If you’ve suffered from chronic dark spots or hyperpigmentation, you’ve probably grown accustomed to seeing marks appear and reappear when you look in the mirror. But have you ever wondered if there was more than meets the eye when it comes to your dark patch phenomena? Depending on the underlying causes, symptoms and location of your hyperpigmentation, you may suffer from a skin condition called Melasma.
According to the American Academy of Dermatology, as of 2015, 6 million Americans suffer from Melasma. For Melasma Awareness Month, we’re sharing everything you need to know about this condition from what symptoms to look out for to the best approach to finding the right treatment for you.
What is Melasma?
Are your stubborn dark marks shaped like symmetrical patches? Do you usually find them on your face? Do they look strange in color or appearance?
Melasma is a skin condition that is a subset of hyperpigmentation characterized by brown to gray-brown, often symmetrical patches that typically appear on the forehead, chin, cheeks, upper lip, or nose.
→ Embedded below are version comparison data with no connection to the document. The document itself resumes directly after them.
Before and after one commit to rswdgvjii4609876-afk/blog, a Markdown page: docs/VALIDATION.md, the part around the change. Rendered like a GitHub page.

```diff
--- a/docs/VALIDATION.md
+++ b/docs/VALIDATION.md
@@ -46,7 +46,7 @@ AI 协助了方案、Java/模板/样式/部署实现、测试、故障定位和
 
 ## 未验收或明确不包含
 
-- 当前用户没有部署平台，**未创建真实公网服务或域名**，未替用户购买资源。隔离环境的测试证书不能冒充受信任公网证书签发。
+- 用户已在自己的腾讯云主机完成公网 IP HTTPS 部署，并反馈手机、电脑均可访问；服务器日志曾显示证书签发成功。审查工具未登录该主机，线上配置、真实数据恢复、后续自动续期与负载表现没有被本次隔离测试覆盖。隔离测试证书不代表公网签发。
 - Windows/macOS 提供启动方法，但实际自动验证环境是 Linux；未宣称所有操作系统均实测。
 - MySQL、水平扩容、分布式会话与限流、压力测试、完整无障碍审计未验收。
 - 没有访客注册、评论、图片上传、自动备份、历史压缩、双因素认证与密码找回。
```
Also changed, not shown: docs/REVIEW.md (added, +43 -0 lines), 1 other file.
It can also show up on the forearms and neck.
If this sounds characteristic of the type of hyperpigmentation flare-ups you’ve experienced, you could suffer from Melasma and you should make an appointment with a licensed dermatologist.
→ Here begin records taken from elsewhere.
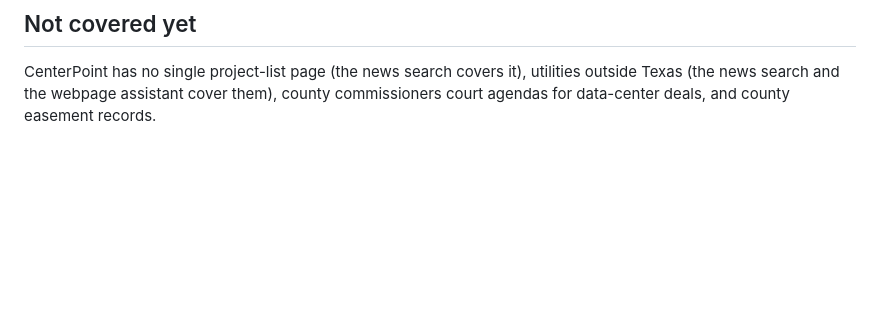
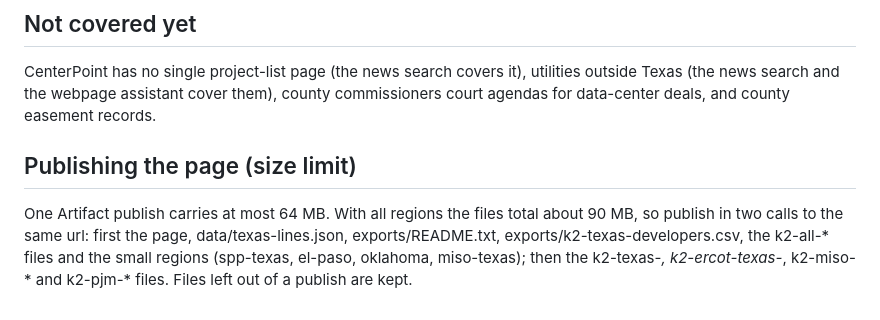
Before and after one commit to jaidensuthar-collab/shinepro-demo, a Markdown page: k2-line-watch/README.md, the part around the change. Rendered like a GitHub page; blank space fills up the shorter version.

Commit message:
README: publish in two calls (64 MB per publish)
Co-Authored-By: Claude Opus 5.5 <noreply@anthropic.com>
Claude-Session: https://claude.ai/code/session_01HX811nMpbhXYsiquCE2r2n

```diff
--- a/k2-line-watch/README.md
+++ b/k2-line-watch/README.md
@@ -130,3 +130,11 @@ These can't be automated from here because they need an account in your name.
 
 CenterPoint has no single project-list page (the news search covers it), utilities outside
 Texas (the news search and the webpage assistant cover them), county commissioners court agendas for data-center deals, and county easement records.
+
+
+## Publishing the page (size limit)
+
+One Artifact publish carries at most 64 MB. With all regions the files total about 90 MB, so publish in two
+calls to the same url: first the page, data/texas-lines.json, exports/README.txt, exports/k2-texas-developers.csv,
+the k2-all-* files and the small regions (spp-texas, el-paso, oklahoma, miso-texas); then the k2-texas-*,
+k2-ercot-texas-*, k2-miso-* and k2-pjm-* files. Files left out of a publish are kept.
```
Who is most affected by Melasma?
Are you a woman with melanin-rich skin? If yes, this is another indicator that Melasma is causing your hyperpigmented patches.
The American Academy of Dermatology confirms that of the 6 million Americans who suffer from Melasma, women and people with darker skin are disproportionately affected.
Only 10% of people who get Melasma are men. And those of Latinx, African-American, Asian, Indian, Middle Eastern and Mediterranean descent are more prone to experiencing Melasma. Additionally, if you have a relative with the condition, you are at a higher risk of a genetic predisposition.
What causes Melasma?
While a quick search on the internet will reveal a plethora of scientific studies on Melasma, the root cause of the skin condition is still unclear. However, many studies show three common triggers:
- Sun exposure: As is the case with many forms of hyperpigmentation, exposure to the sun can worsen Melasma due to UV ray stimulation of melanocytes.
- Hormonal changes: Fluctuations in hormone levels, especially during pregnancy and perimenopause or while taking birth control pills or hormone replacements, can trigger Melasma.
- Adverse reactions to skincare products: If a newly introduced skincare product irritates the skin, Melasma-related symptoms can worsen.
How to treat Melasma?
If you think that you suffer from Melasma, you must consult a dermatologist who can correctly diagnose your skin condition and prescribe the right treatment for your skin type. We strongly advise against treating yourself before speaking with a licensed skincare professional. Doing so could end up making your skin condition worse.
For other information, education and resources on maintaining your melanin-rich glow, check back on The Glow-Up Guide often!